Exercise directions: Every record, from the first line to the last, needs to be given again exactly.

Data provided:
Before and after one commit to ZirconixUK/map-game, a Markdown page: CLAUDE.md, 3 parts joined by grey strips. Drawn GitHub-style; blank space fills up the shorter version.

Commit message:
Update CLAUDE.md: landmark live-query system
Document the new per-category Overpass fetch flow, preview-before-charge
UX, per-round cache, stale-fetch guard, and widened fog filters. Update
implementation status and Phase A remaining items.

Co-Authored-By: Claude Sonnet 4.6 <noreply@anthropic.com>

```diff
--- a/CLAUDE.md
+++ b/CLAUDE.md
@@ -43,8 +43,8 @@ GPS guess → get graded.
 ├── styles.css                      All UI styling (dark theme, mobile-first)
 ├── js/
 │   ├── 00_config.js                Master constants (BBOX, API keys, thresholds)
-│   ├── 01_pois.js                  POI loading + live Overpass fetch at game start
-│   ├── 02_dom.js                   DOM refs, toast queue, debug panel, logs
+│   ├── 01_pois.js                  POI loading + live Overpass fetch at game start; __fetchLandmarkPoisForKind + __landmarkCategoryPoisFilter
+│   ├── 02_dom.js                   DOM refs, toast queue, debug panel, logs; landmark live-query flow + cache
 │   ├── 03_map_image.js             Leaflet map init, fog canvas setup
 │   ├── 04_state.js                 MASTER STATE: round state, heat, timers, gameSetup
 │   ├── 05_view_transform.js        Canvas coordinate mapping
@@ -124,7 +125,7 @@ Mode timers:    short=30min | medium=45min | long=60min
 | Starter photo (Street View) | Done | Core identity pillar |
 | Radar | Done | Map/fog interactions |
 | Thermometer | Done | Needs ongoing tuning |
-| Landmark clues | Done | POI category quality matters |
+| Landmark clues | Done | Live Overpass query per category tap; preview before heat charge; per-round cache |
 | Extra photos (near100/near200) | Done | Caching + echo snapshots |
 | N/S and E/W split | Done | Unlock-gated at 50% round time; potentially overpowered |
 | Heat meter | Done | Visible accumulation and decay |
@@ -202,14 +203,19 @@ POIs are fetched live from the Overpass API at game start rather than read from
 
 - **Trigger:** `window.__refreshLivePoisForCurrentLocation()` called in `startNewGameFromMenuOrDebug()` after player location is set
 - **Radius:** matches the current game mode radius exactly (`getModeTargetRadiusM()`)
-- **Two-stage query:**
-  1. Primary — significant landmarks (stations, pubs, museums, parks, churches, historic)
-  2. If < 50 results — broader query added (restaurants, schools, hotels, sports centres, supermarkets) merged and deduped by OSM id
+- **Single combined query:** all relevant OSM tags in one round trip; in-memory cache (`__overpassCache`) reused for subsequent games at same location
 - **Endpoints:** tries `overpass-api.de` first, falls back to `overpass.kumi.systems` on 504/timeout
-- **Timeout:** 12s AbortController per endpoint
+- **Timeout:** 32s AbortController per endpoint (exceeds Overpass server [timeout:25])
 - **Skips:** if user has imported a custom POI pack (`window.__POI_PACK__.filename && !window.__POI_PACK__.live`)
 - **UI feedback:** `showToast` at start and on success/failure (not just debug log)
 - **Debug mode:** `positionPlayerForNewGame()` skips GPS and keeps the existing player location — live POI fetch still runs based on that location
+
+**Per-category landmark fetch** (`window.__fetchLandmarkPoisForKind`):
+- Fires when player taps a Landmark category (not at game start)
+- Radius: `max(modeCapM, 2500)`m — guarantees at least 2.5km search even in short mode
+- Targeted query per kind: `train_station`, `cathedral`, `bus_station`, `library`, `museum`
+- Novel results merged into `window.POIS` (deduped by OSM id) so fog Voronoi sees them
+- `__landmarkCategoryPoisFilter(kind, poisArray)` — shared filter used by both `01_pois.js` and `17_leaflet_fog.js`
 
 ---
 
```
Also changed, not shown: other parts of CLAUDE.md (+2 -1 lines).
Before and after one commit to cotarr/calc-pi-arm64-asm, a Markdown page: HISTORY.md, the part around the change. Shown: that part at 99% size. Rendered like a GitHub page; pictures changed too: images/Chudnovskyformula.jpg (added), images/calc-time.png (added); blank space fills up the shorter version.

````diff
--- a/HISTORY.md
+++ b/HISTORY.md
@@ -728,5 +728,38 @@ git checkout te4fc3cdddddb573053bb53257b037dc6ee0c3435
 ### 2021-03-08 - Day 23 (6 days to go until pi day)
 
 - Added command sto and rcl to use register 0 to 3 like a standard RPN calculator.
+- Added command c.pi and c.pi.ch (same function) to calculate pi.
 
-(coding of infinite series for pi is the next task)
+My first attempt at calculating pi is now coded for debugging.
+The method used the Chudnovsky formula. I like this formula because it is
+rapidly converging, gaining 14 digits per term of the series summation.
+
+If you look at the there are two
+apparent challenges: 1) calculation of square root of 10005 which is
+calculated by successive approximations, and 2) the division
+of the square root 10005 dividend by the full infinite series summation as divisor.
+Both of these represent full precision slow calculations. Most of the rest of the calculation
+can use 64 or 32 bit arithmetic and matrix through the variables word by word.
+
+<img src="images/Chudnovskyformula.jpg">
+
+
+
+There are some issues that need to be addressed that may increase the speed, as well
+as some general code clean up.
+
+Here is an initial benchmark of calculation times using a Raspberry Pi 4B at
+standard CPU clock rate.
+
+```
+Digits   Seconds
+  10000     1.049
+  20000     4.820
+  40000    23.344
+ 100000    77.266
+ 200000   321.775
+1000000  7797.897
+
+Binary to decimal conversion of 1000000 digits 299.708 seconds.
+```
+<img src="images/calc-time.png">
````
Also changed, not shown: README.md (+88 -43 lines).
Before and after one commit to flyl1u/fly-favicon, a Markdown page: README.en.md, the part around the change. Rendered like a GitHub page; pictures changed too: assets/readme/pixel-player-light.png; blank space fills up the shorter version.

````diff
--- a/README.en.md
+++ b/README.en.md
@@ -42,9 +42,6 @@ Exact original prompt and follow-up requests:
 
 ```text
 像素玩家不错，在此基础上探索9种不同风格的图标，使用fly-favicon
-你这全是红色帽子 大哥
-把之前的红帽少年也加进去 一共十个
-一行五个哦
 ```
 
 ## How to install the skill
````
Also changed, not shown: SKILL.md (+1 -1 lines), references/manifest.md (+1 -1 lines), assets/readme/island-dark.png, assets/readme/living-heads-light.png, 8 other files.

Solution below:
Before and after one commit to ZirconixUK/map-game, a Markdown page: CLAUDE.md, 3 parts joined by grey strips. Drawn GitHub-style; blank space fills up the shorter version.

Commit message:
Update CLAUDE.md: landmark live-query system
Document the new per-category Overpass fetch flow, preview-before-charge
UX, per-round cache, stale-fetch guard, and widened fog filters. Update
implementation status and Phase A remaining items.

Co-Authored-By: Claude Sonnet 4.6 <noreply@anthropic.com>

```diff
--- a/CLAUDE.md
+++ b/CLAUDE.md
@@ -43,8 +43,8 @@ GPS guess → get graded.
 ├── styles.css                      All UI styling (dark theme, mobile-first)
 ├── js/
 │   ├── 00_config.js                Master constants (BBOX, API keys, thresholds)
-│   ├── 01_pois.js                  POI loading + live Overpass fetch at game start
-│   ├── 02_dom.js                   DOM refs, toast queue, debug panel, logs
+│   ├── 01_pois.js                  POI loading + live Overpass fetch at game start; __fetchLandmarkPoisForKind + __landmarkCategoryPoisFilter
+│   ├── 02_dom.js                   DOM refs, toast queue, debug panel, logs; landmark live-query flow + cache
 │   ├── 03_map_image.js             Leaflet map init, fog canvas setup
 │   ├── 04_state.js                 MASTER STATE: round state, heat, timers, gameSetup
 │   ├── 05_view_transform.js        Canvas coordinate mapping
@@ -124,7 +125,7 @@ Mode timers:    short=30min | medium=45min | long=60min
 | Starter photo (Street View) | Done | Core identity pillar |
 | Radar | Done | Map/fog interactions |
 | Thermometer | Done | Needs ongoing tuning |
-| Landmark clues | Done | POI category quality matters |
+| Landmark clues | Done | Live Overpass query per category tap; preview before heat charge; per-round cache |
 | Extra photos (near100/near200) | Done | Caching + echo snapshots |
 | N/S and E/W split | Done | Unlock-gated at 50% round time; potentially overpowered |
 | Heat meter | Done | Visible accumulation and decay |
@@ -202,14 +203,19 @@ POIs are fetched live from the Overpass API at game start rather than read from
 
 - **Trigger:** `window.__refreshLivePoisForCurrentLocation()` called in `startNewGameFromMenuOrDebug()` after player location is set
 - **Radius:** matches the current game mode radius exactly (`getModeTargetRadiusM()`)
-- **Two-stage query:**
-  1. Primary — significant landmarks (stations, pubs, museums, parks, churches, historic)
-  2. If < 50 results — broader query added (restaurants, schools, hotels, sports centres, supermarkets) merged and deduped by OSM id
+- **Single combined query:** all relevant OSM tags in one round trip; in-memory cache (`__overpassCache`) reused for subsequent games at same location
 - **Endpoints:** tries `overpass-api.de` first, falls back to `overpass.kumi.systems` on 504/timeout
-- **Timeout:** 12s AbortController per endpoint
+- **Timeout:** 32s AbortController per endpoint (exceeds Overpass server [timeout:25])
 - **Skips:** if user has imported a custom POI pack (`window.__POI_PACK__.filename && !window.__POI_PACK__.live`)
 - **UI feedback:** `showToast` at start and on success/failure (not just debug log)
 - **Debug mode:** `positionPlayerForNewGame()` skips GPS and keeps the existing player location — live POI fetch still runs based on that location
+
+**Per-category landmark fetch** (`window.__fetchLandmarkPoisForKind`):
+- Fires when player taps a Landmark category (not at game start)
+- Radius: `max(modeCapM, 2500)`m — guarantees at least 2.5km search even in short mode
+- Targeted query per kind: `train_station`, `cathedral`, `bus_station`, `library`, `museum`
+- Novel results merged into `window.POIS` (deduped by OSM id) so fog Voronoi sees them
+- `__landmarkCategoryPoisFilter(kind, poisArray)` — shared filter used by both `01_pois.js` and `17_leaflet_fog.js`
 
 ---
 
```
Also changed, not shown: other parts of CLAUDE.md (+2 -1 lines).
Before and after one commit to cotarr/calc-pi-arm64-asm, a Markdown page: HISTORY.md, the part around the change. Shown: that part at 99% size. Rendered like a GitHub page; pictures changed too: images/Chudnovskyformula.jpg (added), images/calc-time.png (added); blank space fills up the shorter version.

````diff
--- a/HISTORY.md
+++ b/HISTORY.md
@@ -728,5 +728,38 @@ git checkout te4fc3cdddddb573053bb53257b037dc6ee0c3435
 ### 2021-03-08 - Day 23 (6 days to go until pi day)
 
 - Added command sto and rcl to use register 0 to 3 like a standard RPN calculator.
+- Added command c.pi and c.pi.ch (same function) to calculate pi.
 
-(coding of infinite series for pi is the next task)
+My first attempt at calculating pi is now coded for debugging.
+The method used the Chudnovsky formula. I like this formula because it is
+rapidly converging, gaining 14 digits per term of the series summation.
+
+If you look at the there are two
+apparent challenges: 1) calculation of square root of 10005 which is
+calculated by successive approximations, and 2) the division
+of the square root 10005 dividend by the full infinite series summation as divisor.
+Both of these represent full precision slow calculations. Most of the rest of the calculation
+can use 64 or 32 bit arithmetic and matrix through the variables word by word.
+
+<img src="images/Chudnovskyformula.jpg">
+
+
+
+There are some issues that need to be addressed that may increase the speed, as well
+as some general code clean up.
+
+Here is an initial benchmark of calculation times using a Raspberry Pi 4B at
+standard CPU clock rate.
+
+```
+Digits   Seconds
+  10000     1.049
+  20000     4.820
+  40000    23.344
+ 100000    77.266
+ 200000   321.775
+1000000  7797.897
+
+Binary to decimal conversion of 1000000 digits 299.708 seconds.
+```
+<img src="images/calc-time.png">
````
Also changed, not shown: README.md (+88 -43 lines).
Before and after one commit to flyl1u/fly-favicon, a Markdown page: README.en.md, the part around the change. Rendered like a GitHub page; pictures changed too: assets/readme/pixel-player-light.png; blank space fills up the shorter version.

````diff
--- a/README.en.md
+++ b/README.en.md
@@ -42,9 +42,6 @@ Exact original prompt and follow-up requests:
 
 ```text
 像素玩家不错，在此基础上探索9种不同风格的图标，使用fly-favicon
-你这全是红色帽子 大哥
-把之前的红帽少年也加进去 一共十个
-一行五个哦
 ```
 
 ## How to install the skill
````
Also changed, not shown: SKILL.md (+1 -1 lines), references/manifest.md (+1 -1 lines), assets/readme/island-dark.png, assets/readme/living-heads-light.png, 8 other files.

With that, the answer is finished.